SunTrust filed a lawsuit against a borrower and guarantor who defaulted on a commercial loan that was secured by the borrower’s interest in real property being developed with the loan proceeds. The defaulting parties admitted that the debt was owed, but they raised the defense that the bank should be required to foreclose on the collateral – three tracts of land – and comply with the Georgia foreclosure sale confirmation statute before being allowed to seek a judgment on the promissory note and guaranty agreement. If required to foreclose prior to a judgment being entered in a lawsuit on the loan documents, the lender would lose its rights to elect not to foreclose and to obtain a judgment prior to foreclosure. Also, if required to foreclose first, the bank could not sue to recover the difference between the total debt owed and the foreclosure sale price unless the court confirmed in a statutory confirmation proceeding that the collateral sold at fair market value. Confirmation is not required if the lender has the election to sue on the note first and decide whether to foreclose later.

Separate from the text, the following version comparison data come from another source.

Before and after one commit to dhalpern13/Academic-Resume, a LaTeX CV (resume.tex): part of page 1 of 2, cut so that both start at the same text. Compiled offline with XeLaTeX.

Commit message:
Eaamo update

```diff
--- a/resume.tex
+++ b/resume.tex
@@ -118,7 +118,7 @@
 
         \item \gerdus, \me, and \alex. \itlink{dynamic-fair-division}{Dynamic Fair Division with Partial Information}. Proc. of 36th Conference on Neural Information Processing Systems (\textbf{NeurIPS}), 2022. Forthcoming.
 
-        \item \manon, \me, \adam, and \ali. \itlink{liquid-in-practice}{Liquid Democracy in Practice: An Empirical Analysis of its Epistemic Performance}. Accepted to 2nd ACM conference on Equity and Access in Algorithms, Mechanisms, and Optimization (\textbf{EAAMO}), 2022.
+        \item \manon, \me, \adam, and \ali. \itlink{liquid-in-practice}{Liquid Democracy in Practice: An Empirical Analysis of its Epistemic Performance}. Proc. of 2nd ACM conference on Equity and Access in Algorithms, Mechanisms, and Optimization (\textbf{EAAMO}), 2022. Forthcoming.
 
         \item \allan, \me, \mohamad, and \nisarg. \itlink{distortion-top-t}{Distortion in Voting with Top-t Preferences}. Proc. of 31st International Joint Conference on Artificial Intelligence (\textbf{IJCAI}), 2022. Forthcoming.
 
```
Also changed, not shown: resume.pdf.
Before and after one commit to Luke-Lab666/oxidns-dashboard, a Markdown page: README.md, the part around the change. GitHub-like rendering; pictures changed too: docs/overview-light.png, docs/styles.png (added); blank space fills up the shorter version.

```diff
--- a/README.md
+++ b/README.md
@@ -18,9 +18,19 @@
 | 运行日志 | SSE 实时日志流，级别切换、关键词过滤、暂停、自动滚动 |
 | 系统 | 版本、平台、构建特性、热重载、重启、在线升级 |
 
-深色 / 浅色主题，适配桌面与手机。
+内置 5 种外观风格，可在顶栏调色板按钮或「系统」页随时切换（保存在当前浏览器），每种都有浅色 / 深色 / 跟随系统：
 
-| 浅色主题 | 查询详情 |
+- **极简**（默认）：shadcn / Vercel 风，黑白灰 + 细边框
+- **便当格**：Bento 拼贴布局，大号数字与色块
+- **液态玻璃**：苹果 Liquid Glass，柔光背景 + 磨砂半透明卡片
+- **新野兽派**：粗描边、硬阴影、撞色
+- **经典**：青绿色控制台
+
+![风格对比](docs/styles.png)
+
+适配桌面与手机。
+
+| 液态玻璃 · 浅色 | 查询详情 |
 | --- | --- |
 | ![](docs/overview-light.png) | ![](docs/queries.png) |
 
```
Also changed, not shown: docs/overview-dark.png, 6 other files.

For the benefit of SunTrust, AGG argued that lenders should continue to have the right to elect between an approach that involves foreclose first, confirmation of the foreclosure sale and a subsequent lawsuit for any deficiency owed and an alternative approach that involves the filing of a lawsuit on the loan document first, followed by a decision after judgment as to whether to foreclose. AGG argued that a lender should not be forced to foreclose and acquire title to property it does not want. For example, the property might suffer from environmental contamination or involve a substantial cost of ownership. Further, AGG contended that the foreclosure sale confirmation statute was not designed to require foreclosure sales in every instance and that a foreclosure requirement would interfere with commerce and reduce the availability of loans.
AGG obtained favorable judgments in two related Superior Court cases filed to collect for the default on the note and guaranty. The Court of Appeals of Georgia affirmed the ruling in favor of SunTrust, but suggested that the issue raised by the borrower and guarantor was one for the Georgia Supreme Court or Legislature. The Supreme Court declined the request of the defaulting parties to review the Court of Appeal’s decision by certiorari. The bank’s victory was significant for Georgia lenders on the issue of applicability of the foreclosure sale confirmation statute. Many attorneys had been raising the defense of failure to foreclose and confirm first when their debtor clients were being sued on loan documents. The SunTrust victory in the Georgia appellate courts moved the issue into the state legislature, which almost passed a requirement to foreclose first that would have been devastating to lenders who could have been saddled with increasing numbers of problem properties and hampered in their efforts to collect debts.